That said, Google was there.
ValueClick was there.
Microsoft was there.
However, none of these companies stood out prominently. Ostensibly, the days of the MEGA-SPONSOR seems to have been put on pause (does anyone else remember being virtually assaulted by Intel mega-booth jockeys at the main entrance of virtually EVERY tech trade event in 1999?).
So what DID stand out?… Well, a number of things…
CPM vs. CPA
What stood out the most for me is that very few net-new companies in the CPA ecosystem exhibited, but (surprisingly) quite a few net-new companies in the CPM ecosystem.
I must have witnessed at least 10 net-new Ad Networks exhibiting at Ad:tech SF. Each new exhibiting tended to have a “spin” on the conventional Ad Network pitch that began last century, but all their economics essentially continues to pull-down to CPM.
One ad network specialized in European and International traffic, another ad network specialize in the health care vertical. Yet another ad network specialized in TOTAL transparency from their supply side of publisher to their demand side of advertisers.
So, why the sudden shift back to concepts such as ads and CPM? My guess would be that we are witnessing a reaction to massive amounts of net-new dollars pouring online, and CPM deals will always be the quickest and easiest deals to cut. As these new dollars mature, we should expect to witness them flowing upstream to higher-value delivery models such as CPC, CPA, CPL, and ultimately per LIVE Hot Transfer.
Exchanges to the Rescue
Exchanges also created quite a buzz.
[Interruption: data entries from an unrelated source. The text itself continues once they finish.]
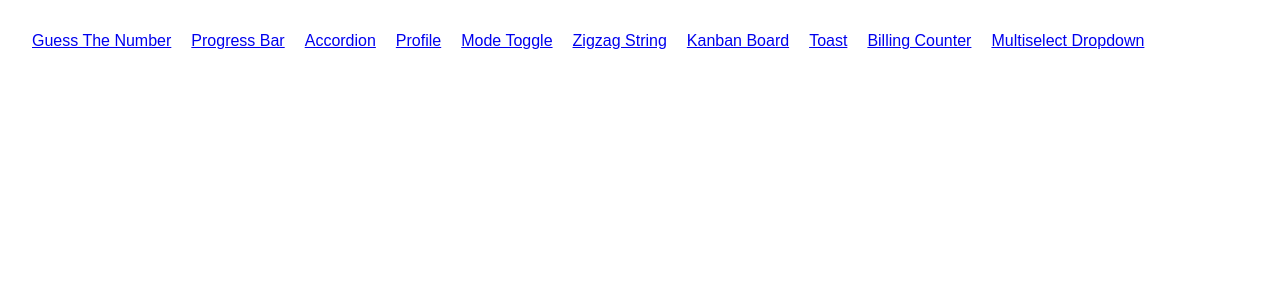
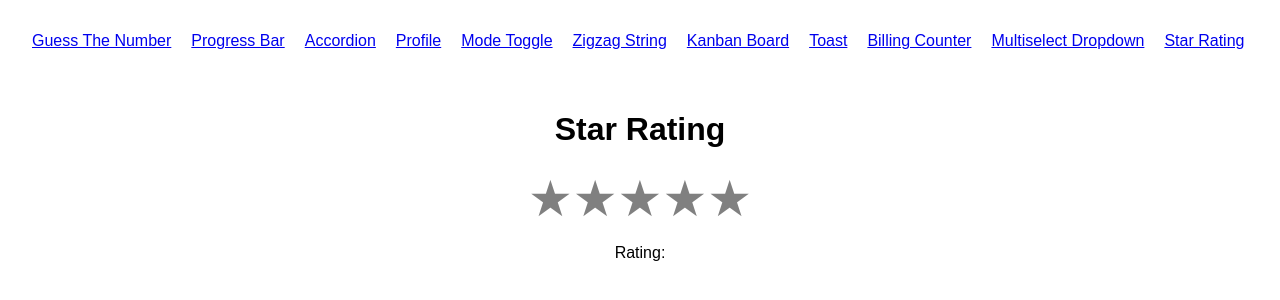
Before and after one commit to Gk-learner/dev-lab, a React (Vite) app: page /star-rating in a window 1280 px wide. Shown: the top 300 px of the page. Built offline with nearby package versions, Linux system fonts and the light colour scheme.

Commit message:
Star rating

```diff
--- a/src/App.jsx
+++ b/src/App.jsx
@@ -108,6 +108,7 @@ const ModeToggle = React.lazy(() => import('./ModeToggle.jsx'))
 const Accordion = React.lazy(() => import('./Accordion.jsx'))
 const BillingCounter = React.lazy(() => import('./BillingCouter.jsx'))
 const MultiSelectDropdown = React.lazy(() => import('./MultiseectDropdown.jsx'))
+const StarRating = React.lazy(() => import('./StarRating.jsx'))
 function App() {
   return (
 
@@ -126,7 +127,8 @@ function App() {
         <Route path="/toast" element={<ToastContainer/ >}/>
         <Route path="/billing-counter" element={<BillingCounter/>}/>
         <Route path="/multiselect-dropdown" element={<MultiSelectDropdown/>}/>
-      </Routes>
+        <Route path="/star-rating" element={<StarRating/>}/>
+           </Routes>
       </Suspense>
     </Router>
 
--- a/src/Navbar.jsx
+++ b/src/Navbar.jsx
@@ -15,6 +15,7 @@ function Navbar() {
       <NavLink to="/toast">Toast</NavLink>
       <NavLink to="/billing-counter">Billing Counter</NavLink>
       <NavLink to="/multiselect-dropdown">Multiselect Dropdown</NavLink>
+      <NavLink to="/star-rating">Star Rating</NavLink>
     </nav>
   )
 }
--- /dev/null
+++ b/src/StarRating.jsx
@@ -0,0 +1,45 @@
+// StarRating.js
+
+import React,{useState} from "react";
+
+function StarRating() {
+  const [rating, setRating] = useState('')
+  // Step 1: Create state variables
+  // use `rating` to store the selected rating, and `setRating` to update it
+
+  return (
+    <div style={{ textAlign: "center", padding: "20px" }}>
+      <h1>Star Rating</h1>
+      {Array.from({ length: 5 }, (_, i) => {
+        const starIndex = i+1;
+        return (
+          <span
+            key={starIndex}
+            style={{
+                fontSize: "50px",
+                color: i < rating ? "gold" : "gray",
+                cursor: "pointer"
+            }}
+            onClick={() => setRating(i+1)}
+        >
+            ★
+        </span>
+        );
+      })}
+          <p>
+            {`Rating: ${rating}`}
+          </p>
+
+
+      {/* Step 2: Render 5 stars using a loop ★★★★★ */}
+      {/* Step 3: Update rating when a star is clicked */}
+      {/* Step 4: Style stars based on rating */}
+
+      {/* Step 5: Display current rating */}
+
+      {/* Step 6: Add a Reset button to clear the rating */}
+    </div>
+  );
+}
+
+export default StarRating;
```
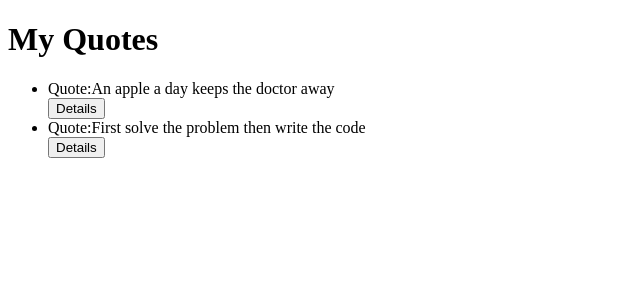
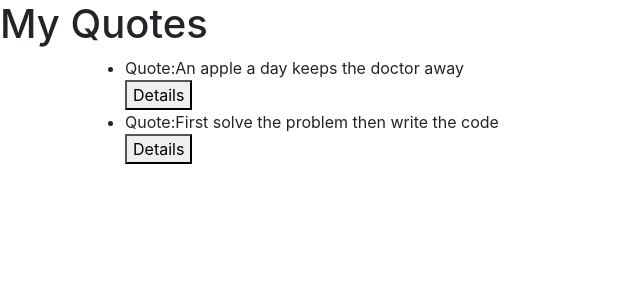
Before and after one commit to Mikemike-22/Quotes, an Angular app: page / in a window 1280 px wide. Shown: the top 300 px of the page, without its empty margins (0-640 px from the left). Built offline with nearby package versions, Linux system fonts and the light colour scheme.

Commit message:
add bootstrap file

```diff
--- a/package.json
+++ b/package.json
@@ -19,6 +19,7 @@
     "@angular/platform-browser": "~7.2.0",
     "@angular/platform-browser-dynamic": "~7.2.0",
     "@angular/router": "~7.2.0",
+    "bootstrap": "^4.3.1",
     "core-js": "^2.5.4",
     "rxjs": "~6.3.3",
     "tslib": "^1.9.0",
--- a/src/app/quote/quote.component.html
+++ b/src/app/quote/quote.component.html
@@ -1,6 +1,7 @@
 <h1>My Quotes</h1>
+<div class="container">
 <ul>
-  <div *ngFor='let quote of quotes; let i=index'>
+  <div *ngFor="let quote of quotes; let i='index'">
 
     <li>Quote:{{quote.quote}}</li>
 
@@ -10,3 +11,5 @@
 
   </div>
 </ul>
+
+</div>
--- a/src/styles.css
+++ b/src/styles.css
@@ -1 +1 @@
-/* You can add global styles to this file, and also import other style files */
+@import "~bootstrap/dist/css/bootstrap.css"
```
An exchange is like eBay – a market-maker that connects buyers and sellers (internally referred to as supply and demand). I personally witness at least a half dozen Exchanges at Ad:tech SF 2007:
CPM (etc.) Exchanges
- DoubleClick Exchange
- No One Else*
*I found it interesting that Root Markets did not exhibit nor attend.
I have always tended to resist referring to DoublePositive as an Exchange, since what the input is on the supply is not literally the same as what is pushed out to the demand side – there is indeed a valuable transformation process.
In any case, I cannot say enough good things about Ad:tech 2007 and I look forward to seeing everyone again when DoublePositive exhibits at Ad:tech NYC in November.